Employment in Adult Life

This is an excerpt from the content


There is limited research outlining the specific services and supports required by individuals with ASD. However, some examples of a supported employment approach have been described (e.g., Hillier et al., 2007a, b; Howlin, Alcock, & Burkin, 2005; Keel, Mesibov, & Woods, 1997; Lawer, Brusilovskiy, Salzer, & Mandell, 2009; Nesbitt, 2000; Smith, 1994;Schaller & Yang, 2005; Wehman, Datlow Smith, & Schall, 2009). Using this advocacy level service, a vocational rehabilitation professional known as an employment specialist or job coach provides and/or facilitates a unique mix of supports that vary in type, level, and intensity uniquely designed to assist the person with gaining and maintaining employment (Wehman et al., 2009).
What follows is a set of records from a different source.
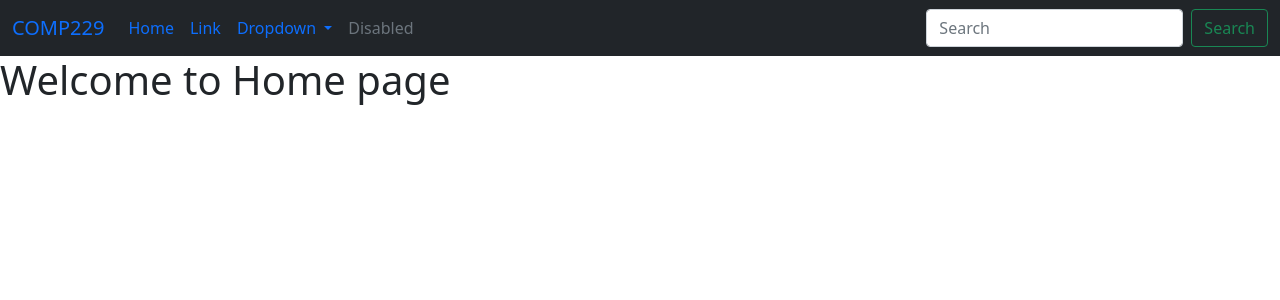
Repository: kiruriluap/COMP229-M2022-Labs
Page: http://localhost/
These files come from the project's save history. The page is drawn as it stood at one moment and after a run of saves; the edit follows.
The browser window is 1280 px wide. The pictures show the whole page.
The page is served by the project's Node server (server.js). Other server files are loaded and not shown.

Above is the page before, as saved 2022-05-28 17:18:44.

### week3-6 Partials - Copy - Copy/views/index.ejs
<!DOCTYPE html>
<html lang="en">
<head>
  <meta charset="UTF-8">
  <meta http-equiv="X-UA-Compatible" content="IE=edge">
  <meta name="viewport" content="width=device-width, initial-scale=1.0">
  <title><%= title %></title>
<!-- CSS Section -->
<link rel="stylesheet" href="/bootstrap/dist/css/bootstrap.min.css">
<link rel="stylesheet" href="/@fortawesome/fontawesome-free/css/all.min.css">
  <link rel='stylesheet' href='/content/app.css' />
</head>
<body>
  <!-- Main Navigator -->
  <nav class="navbar navbar-expand-lg bg-dark">
    <div class="container-fluid">
      <a class="navbar-brand" href="#">COMP229</a>
      <button class="navbar-toggler" type="button" data-bs-toggle="collapse" data-bs-target="#navbarSupportedContent" aria-controls="navbarSupportedContent" aria-expanded="false" aria-label="Toggle navigation">
        <span class="navbar-toggler-icon"></span>
      </button>
      <div class="collapse navbar-collapse" id="navbarSupportedContent">
        <ul class="navbar-nav me-auto mb-2 mb-lg-0">
          <li class="nav-item">
            <a class="nav-link active" aria-current="page" href="#">Home</a>
          </li>
          <li class="nav-item">
            <a class="nav-link" href="#">Link</a>
          </li>
          <li class="nav-item dropdown">
            <a class="nav-link dropdown-toggle" href="#" id="navbarDropdown" role="button" data-bs-toggle="dropdown" aria-expanded="false">
              Dropdown
            </a>
            <ul class="dropdown-menu" aria-labelledby="navbarDropdown">
              <li><a class="dropdown-item" href="#">Action</a></li>
              <li><a class="dropdown-item" href="#">Another action</a></li>
              <li><hr class="dropdown-divider"></li>
              <li><a class="dropdown-item" href="#">Something else here</a></li>
            </ul>
          </li>
          <li class="nav-item">
            <a class="nav-link disabled">Disabled</a>
          </li>
        </ul>
        <form class="d-flex" role="search">
          <input class="form-control me-2" type="search" placeholder="Search" aria-label="Search">
          <button class="btn btn-outline-success" type="submit">Search</button>
        </form>
      </div>
    </div>
  </nav>
  <h1>Welcome to <%= title %> page</h1>


<!-- Script Section -->
<script src="/jquery/dist/jquery.min.js"></script>
<script src="/bootstrap/dist/js/bootstrap.min.js"></script>
    <script src="/Scripts/app.js"></script>
</body>
</html>

### week3-6 Partials - Copy - Copy/server.js
#!/usr/bin/env node

/**
 * Module dependencies.
 */

var app = require('./app');
var debug = require('debug')('week3-2:server');
var http = require('http');

/**
 * Get port from environment and store in Express.
 */

var port = normalizePort(process.env.PORT || '3000');
app.set('port', port);

/**
 * Create HTTP server.
 */

var server = http.createServer(app);

/**
 * Listen on provided port, on all network interfaces.
 */

server.listen(port);
server.on('error', onError);
server.on('listening', onListening);

/**
 * Normalize a port into a number, string, or false.
 */

function normalizePort(val) {
  var port = parseInt(val, 10);

  if (isNaN(port)) {
    // named pipe
    return val;
  }

  if (port >= 0) {
    // port number
    return port;
  }

  return false;
}

/**
 * Event listener for HTTP server "error" event.
 */

function onError(error) {
  if (error.syscall !== 'listen') {
    throw error;
  }

  var bind = typeof port === 'string'
    ? 'Pipe ' + port
    : 'Port ' + port;

  // handle specific listen errors with friendly messages
  switch (error.code) {
    case 'EACCES':
      console.error(bind + ' requires elevated privileges');
      process.exit(1);
      break;
    case 'EADDRINUSE':
      console.error(bind + ' is already in use');
      process.exit(1);
      break;
    default:
      throw error;
  }
}

/**
 * Event listener for HTTP server "listening" event.
 */

function onListening() {
  var addr = server.address();
  var bind = typeof addr === 'string'
    ? 'pipe ' + addr
    : 'port ' + addr.port;
  debug('Listening on ' + bind);
}

### week3-6 Partials - Copy - Copy/routes/index.js
var express = require('express');
var router = express.Router();

/* GET Home page. */
router.get('/', function(req, res, next) {
  res.render('index', { title: 'Home' });
});

/* GET Home page. */
router.get('/home', function(req, res, next) {
  res.render('index', { title: 'Home' });
});

/* GET About Me page. */
router.get('/about', function(req, res, next) {
  res.render('index', { title: 'About' });
});

/* GET Projects page. */
router.get('/projects', function(req, res, next) {
  res.render('index', { title: 'Projects' });
});

/* GET Services page. */
router.get('/services', function(req, res, next) {
  res.render('index', { title: 'Services' });
});

/* GET Contact page. */
router.get('/Contact', function(req, res, next) {
  res.render('index', { title: 'Contact' });
});

module.exports = router;

### week3-6 Partials - Copy - Copy/app.js
//installed 3rd party packages
let createError = require('http-errors');
let express = require('express');
let path = require('path');
let cookieParser = require('cookie-parser');
let logger = require('morgan');

let indexRouter = require('./routes/index');
let usersRouter = require('./routes/users');

let app = express();

// view engine setup
app.set('views', path.join(__dirname, 'views'));
app.set('view engine', 'ejs');//express -e

app.use(logger('dev'));
app.use(express.json());
app.use(express.urlencoded({ extended: false }));
app.use(cookieParser());
app.use(express.static(path.join(__dirname, 'public')));
app.use(express.static(path.join(__dirname, 'node_modules')));

app.use('/', indexRouter);
app.use('/users', usersRouter);

// catch 404 and forward to error handler
app.use(function(req, res, next) {
  next(createError(404));
});

// error handler
app.use(function(err, req, res, next) {
  // set locals, only providing error in development
  res.locals.message = err.message;
  res.locals.error = req.app.get('env') === 'development' ? err : {};

  // render the error page
  res.status(err.status || 500);
  res.render('error');
});

module.exports = app;

### week3-6 Partials - Copy - Copy/public/Scripts/app.js
//IIFE --Immedistely involved function expression
(function(){

function start()
{
console.log("App started........");
}

window.addEventListener("load", start);

})();

### week3-6 Partials - Copy - Copy/public/Content/app.css
/* custom css goes here */

After the next 2 saves:
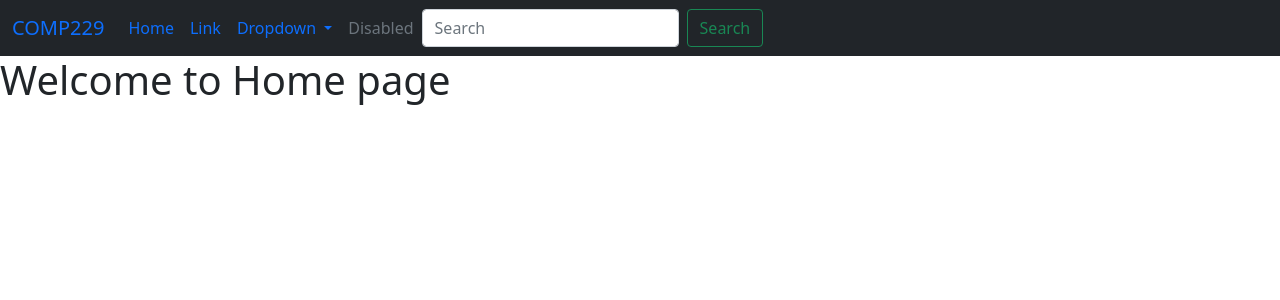
The 2 saves are shown as one change because they came seconds apart.
The last was saved 7 s later.
--- a/week3-6 Partials - Copy - Copy/views/index.ejs
+++ b/week3-6 Partials - Copy - Copy/views/index.ejs
@@ -19,7 +19,7 @@
         <span class="navbar-toggler-icon"></span>
       </button>
       <div class="collapse navbar-collapse" id="navbarSupportedContent">
-        <ul class="navbar-nav me-auto mb-2 mb-lg-0">
+        <ul class="navbar-nav ml-auto mb-2 mb-lg-0">
           <li class="nav-item">
             <a class="nav-link active" aria-current="page" href="#">Home</a>
           </li>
Additionally, case studies conducted with adults with ASD provide tremendous insight regarding vocational needs (Hurlbutt & Chalmers, 2002, 2004; Müller, Schuler, Burton, & Yates, 2003, Wehman et al., 2009). From this research, recommendations for vo